Give the new transplants plenty of water. Once established, make sure your herbs get an inch of water each week throughout the growing season.

TS-sb10062327as-001_kitchen-herb-garden-cutting-plants_s3x4_lgHarvest Mature Herbs

Begin harvesting from the herbs as soon as they are mature, but take only a little bit each time you harvest. If you remove more than a third of the plant at one time, it takes longer to recover and produce new foliage. To promote branching, keep the tops of the plants pinched back in early summer. With judicious picking, most herbs can be harvested for several months. Tip: Fresh herbs taste best when harvested in the morning.
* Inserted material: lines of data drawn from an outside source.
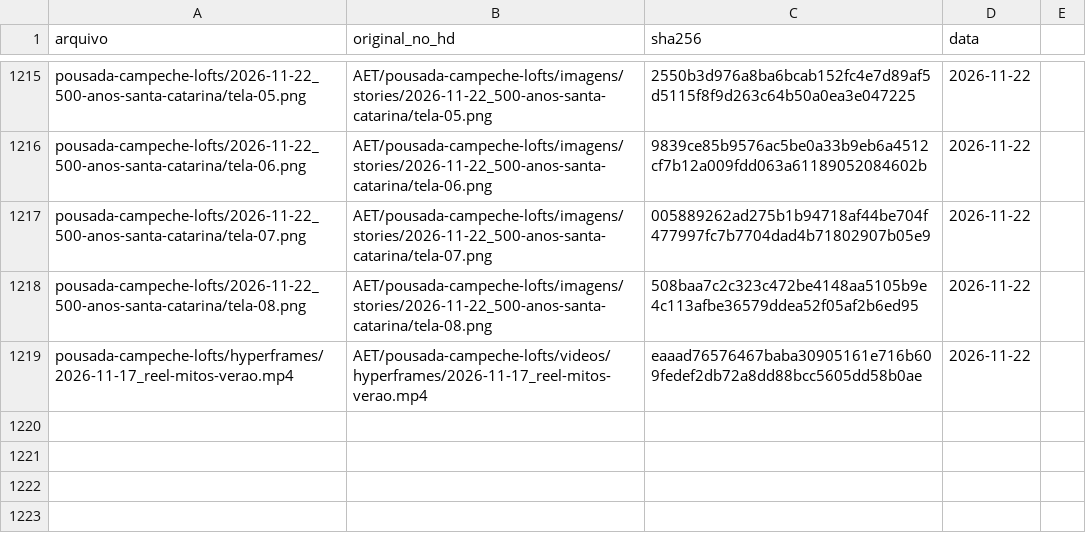
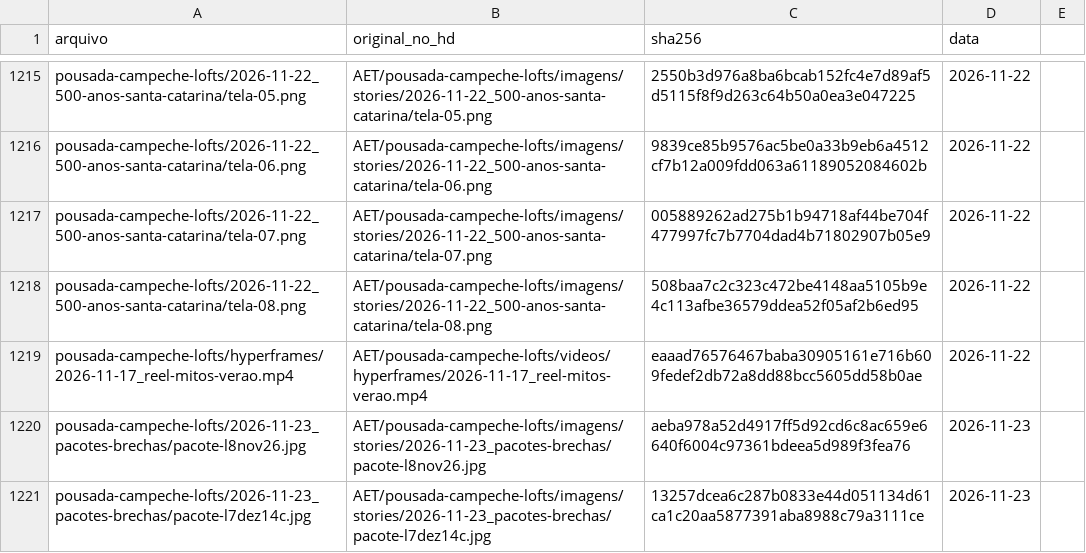
Before and after one commit to techaet/carrosseis-publico, a CSV file: manifesto.csv, drawn as a sheet; only a part is shown, gaps mark what is left out.

Commit message:
carrossel pousada-campeche-lofts/2026-11-23_pacotes-brechas

```diff
--- a/manifesto.csv
+++ b/manifesto.csv
@@ -1219 +1219,3 @@ pousada-campeche-lofts/2026-11-22_500-anos-santa-catarina/tela-08.png,AET/pousad
 pousada-campeche-lofts/hyperframes/2026-11-17_reel-mitos-verao.mp4,AET/pousada-campeche-lofts/videos/hyperframes/2026-11-17_reel-mitos-verao.mp4,eaaad76576467baba30905161e716b609fedef2db72a8dd88bcc5605dd58b0ae,2026-11-22
+pousada-campeche-lofts/2026-11-23_pacotes-brechas/pacote-l8nov26.jpg,AET/pousada-campeche-lofts/imagens/stories/2026-11-23_pacotes-brechas/pacote-l8nov26.jpg,aeba978a52d4917ff5d92cd6c8ac659e6640f6004c97361bdeea5d989f3fea76,2026-11-23
+pousada-campeche-lofts/2026-11-23_pacotes-brechas/pacote-l7dez14c.jpg,AET/pousada-campeche-lofts/imagens/stories/2026-11-23_pacotes-brechas/pacote-l7dez14c.jpg,13257dcea6c287b0833e44d051134d61ca1c20aa5877391aba8988c79a3111ce,2026-11-23
```
Also changed, not shown: 2 other files.
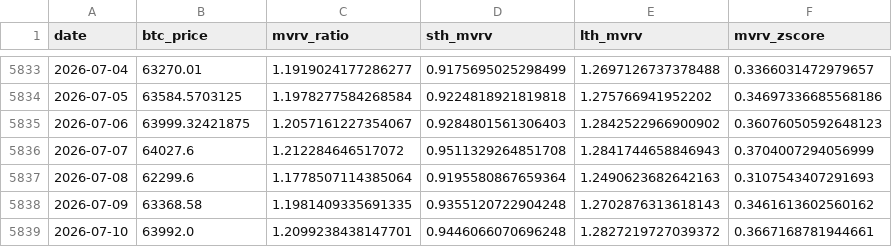
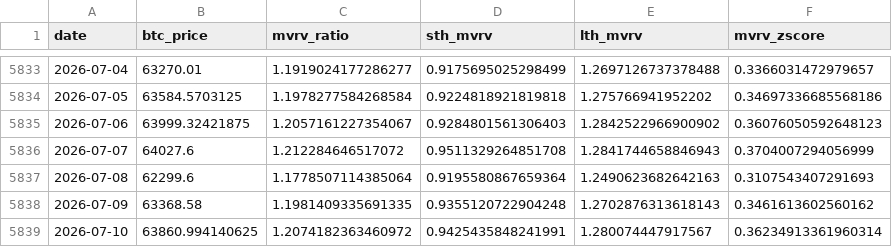
Before and after one commit to yudiyanto88/Onchain-Dashboard, a CSV file: data_mvrv.csv, drawn as a sheet; only a part is shown, gaps mark what is left out.

```diff
--- a/data_mvrv.csv
+++ b/data_mvrv.csv
@@ -5838,2 +5838,2 @@ date,btc_price,mvrv_ratio,sth_mvrv,lth_mvrv,mvrv_zscore
 2026-07-09,63368.58,1.1981409335691335,0.9355120722904248,1.2702876313618143,0.3461613602560162
-2026-07-10,63992.0,1.2099238438147701,0.9446066070696248,1.2827219727039372,0.3667168781944661
+2026-07-10,63860.994140625,1.2074182363460972,0.9425435848241991,1.280074447917567,0.36234913361960314
```
Also changed, not shown: data_cdd.csv, data_momentum.csv, 10 other files.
Also, herbs are most flavorful if harvested before they bloom.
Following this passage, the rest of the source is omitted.